Rereading Invisible Man, I find it even more intriguing and impressive than on my first reading, even though I'm now better equipped to spot its flaws, such as the Faulkner pastiche at the beginning of chapter five (Ellison sounding more like Oxford Bill than KC Ralph, exactly what one would expect of an American working on his first novel ca.1950) and the way Ellison explicitly states the subject of the next chapter at the end of each. Both are rookie errors and should be covered under the slack that readers must always grant a promising first novel, regardless of the reams of praise and commentary it has accrued.
But even with all its flaws--the intriguing minor characters who breeze past us and are lost to the narrative like missed exits on a freeway, the passages that sound too Faulknerian or Hemingwayesque, the rookie mistakes--Invisible Man remains a great novel that contains moments of awesome, astonishing power. Its greatness is on a level with The Tin Drum but not with Ulysses. Upon finishing it, I wonder if the ideology of liberal individualism expressed in the final pages is sufficiently exemplified by the preceding narrative, or if Ellison's flights of imagination lay the book open to deconstructive readings that might push the novel's ostensible liberalism into something more radical and militant (a kind of anarchism, perhaps) or more conservative (considering the novel's condescension toward its female characters). I suspect that the final fiction is less ideologically stable than Ellison intended, hence the explicit statement of ideology in the epilogue.
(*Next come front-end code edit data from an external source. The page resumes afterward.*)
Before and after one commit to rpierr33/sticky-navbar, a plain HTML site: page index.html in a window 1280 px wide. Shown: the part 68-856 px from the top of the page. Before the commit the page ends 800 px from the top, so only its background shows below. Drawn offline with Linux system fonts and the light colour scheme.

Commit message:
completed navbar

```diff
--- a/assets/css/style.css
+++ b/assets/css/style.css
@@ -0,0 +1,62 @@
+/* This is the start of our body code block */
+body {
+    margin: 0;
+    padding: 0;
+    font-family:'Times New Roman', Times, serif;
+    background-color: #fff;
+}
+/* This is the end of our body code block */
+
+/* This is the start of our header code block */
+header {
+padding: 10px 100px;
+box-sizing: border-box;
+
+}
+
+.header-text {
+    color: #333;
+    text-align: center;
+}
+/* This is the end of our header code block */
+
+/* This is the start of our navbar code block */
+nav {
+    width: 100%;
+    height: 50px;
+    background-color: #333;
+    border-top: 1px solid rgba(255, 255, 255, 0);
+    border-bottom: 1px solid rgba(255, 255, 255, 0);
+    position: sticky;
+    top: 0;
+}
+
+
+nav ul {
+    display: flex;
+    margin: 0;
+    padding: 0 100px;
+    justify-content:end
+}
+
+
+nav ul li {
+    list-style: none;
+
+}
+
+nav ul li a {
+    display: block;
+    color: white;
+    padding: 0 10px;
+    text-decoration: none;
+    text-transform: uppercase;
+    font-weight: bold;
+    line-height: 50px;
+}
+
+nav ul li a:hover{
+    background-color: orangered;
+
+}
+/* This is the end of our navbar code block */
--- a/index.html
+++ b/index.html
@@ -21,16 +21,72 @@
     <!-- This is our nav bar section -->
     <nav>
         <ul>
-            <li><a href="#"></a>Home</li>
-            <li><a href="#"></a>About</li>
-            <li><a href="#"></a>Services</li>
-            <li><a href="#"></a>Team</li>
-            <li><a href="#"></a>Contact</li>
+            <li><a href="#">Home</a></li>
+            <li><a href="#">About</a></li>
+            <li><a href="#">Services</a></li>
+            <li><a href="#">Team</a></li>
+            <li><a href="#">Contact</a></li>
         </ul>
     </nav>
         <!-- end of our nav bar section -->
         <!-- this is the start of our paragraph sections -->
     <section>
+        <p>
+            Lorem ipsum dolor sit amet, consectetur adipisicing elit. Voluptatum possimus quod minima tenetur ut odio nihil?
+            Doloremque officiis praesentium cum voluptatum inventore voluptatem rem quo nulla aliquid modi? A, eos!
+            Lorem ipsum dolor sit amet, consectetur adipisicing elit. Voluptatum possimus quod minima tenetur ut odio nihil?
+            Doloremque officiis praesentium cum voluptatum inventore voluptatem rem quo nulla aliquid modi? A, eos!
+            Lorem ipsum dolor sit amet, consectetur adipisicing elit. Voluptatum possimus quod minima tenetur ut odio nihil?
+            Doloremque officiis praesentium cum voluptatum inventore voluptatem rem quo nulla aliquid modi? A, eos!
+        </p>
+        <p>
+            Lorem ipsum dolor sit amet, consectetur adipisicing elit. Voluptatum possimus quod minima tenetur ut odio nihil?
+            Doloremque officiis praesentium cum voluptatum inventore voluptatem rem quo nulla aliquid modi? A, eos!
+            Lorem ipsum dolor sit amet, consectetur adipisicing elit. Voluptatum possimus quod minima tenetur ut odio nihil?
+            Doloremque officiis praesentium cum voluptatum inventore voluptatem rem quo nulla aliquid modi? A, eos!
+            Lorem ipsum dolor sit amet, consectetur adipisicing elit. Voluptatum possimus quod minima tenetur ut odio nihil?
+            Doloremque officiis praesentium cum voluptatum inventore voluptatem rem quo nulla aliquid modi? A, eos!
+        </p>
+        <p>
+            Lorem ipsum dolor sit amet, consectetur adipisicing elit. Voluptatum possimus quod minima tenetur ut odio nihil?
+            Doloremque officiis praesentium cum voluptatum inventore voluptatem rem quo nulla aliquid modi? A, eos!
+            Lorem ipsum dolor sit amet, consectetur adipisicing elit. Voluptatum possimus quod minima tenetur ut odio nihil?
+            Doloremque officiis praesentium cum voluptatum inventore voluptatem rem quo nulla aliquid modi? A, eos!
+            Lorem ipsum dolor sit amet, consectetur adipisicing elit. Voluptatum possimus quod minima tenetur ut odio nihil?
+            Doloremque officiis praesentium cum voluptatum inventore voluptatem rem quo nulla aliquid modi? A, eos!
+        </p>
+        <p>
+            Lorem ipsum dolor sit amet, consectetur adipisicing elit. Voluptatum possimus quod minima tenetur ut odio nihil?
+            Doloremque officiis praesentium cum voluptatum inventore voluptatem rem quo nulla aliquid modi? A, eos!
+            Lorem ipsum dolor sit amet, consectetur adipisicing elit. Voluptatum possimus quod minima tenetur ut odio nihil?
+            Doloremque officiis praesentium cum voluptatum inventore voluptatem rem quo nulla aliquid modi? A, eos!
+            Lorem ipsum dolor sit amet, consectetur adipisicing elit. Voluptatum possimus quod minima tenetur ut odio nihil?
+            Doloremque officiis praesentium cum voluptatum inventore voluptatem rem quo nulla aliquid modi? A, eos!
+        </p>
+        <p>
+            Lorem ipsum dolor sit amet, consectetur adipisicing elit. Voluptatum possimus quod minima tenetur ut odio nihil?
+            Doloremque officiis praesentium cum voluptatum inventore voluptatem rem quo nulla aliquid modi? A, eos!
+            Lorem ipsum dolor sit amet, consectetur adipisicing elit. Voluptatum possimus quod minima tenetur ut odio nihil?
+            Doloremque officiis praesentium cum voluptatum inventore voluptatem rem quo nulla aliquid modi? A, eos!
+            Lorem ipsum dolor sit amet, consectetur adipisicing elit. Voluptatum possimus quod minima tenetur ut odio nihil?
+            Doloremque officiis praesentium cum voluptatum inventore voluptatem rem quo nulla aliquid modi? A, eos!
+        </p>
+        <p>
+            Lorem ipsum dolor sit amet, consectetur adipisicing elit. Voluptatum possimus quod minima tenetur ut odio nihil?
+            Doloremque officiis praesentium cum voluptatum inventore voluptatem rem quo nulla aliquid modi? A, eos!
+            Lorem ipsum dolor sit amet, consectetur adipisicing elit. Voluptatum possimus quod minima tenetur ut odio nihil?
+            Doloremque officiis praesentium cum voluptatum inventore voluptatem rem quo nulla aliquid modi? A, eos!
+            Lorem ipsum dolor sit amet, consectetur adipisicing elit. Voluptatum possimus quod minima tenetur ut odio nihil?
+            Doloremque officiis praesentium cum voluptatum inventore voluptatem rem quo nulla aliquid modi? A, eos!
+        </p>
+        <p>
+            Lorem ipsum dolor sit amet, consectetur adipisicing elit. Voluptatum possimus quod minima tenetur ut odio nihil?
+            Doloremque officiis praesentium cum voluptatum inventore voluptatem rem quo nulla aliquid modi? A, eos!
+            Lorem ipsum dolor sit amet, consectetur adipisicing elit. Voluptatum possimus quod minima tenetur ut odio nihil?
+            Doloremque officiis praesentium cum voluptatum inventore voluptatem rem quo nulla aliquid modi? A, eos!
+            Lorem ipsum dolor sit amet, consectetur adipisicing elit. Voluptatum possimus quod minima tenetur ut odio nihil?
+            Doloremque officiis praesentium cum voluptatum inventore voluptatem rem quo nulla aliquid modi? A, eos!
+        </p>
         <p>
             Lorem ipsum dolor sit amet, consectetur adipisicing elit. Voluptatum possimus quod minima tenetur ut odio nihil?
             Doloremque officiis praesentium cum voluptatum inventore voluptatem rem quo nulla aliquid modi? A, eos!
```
That said, Ellison's improvisations, his imaginative flights, his surrealism, all of this is marvelous. The novel is a better blend of naturalism and symbolism than Edmund Wilson achieved in Hecate County, and it approaches Kafka in its nightmarish intensity and inventiveness. This is the way to write an American novel.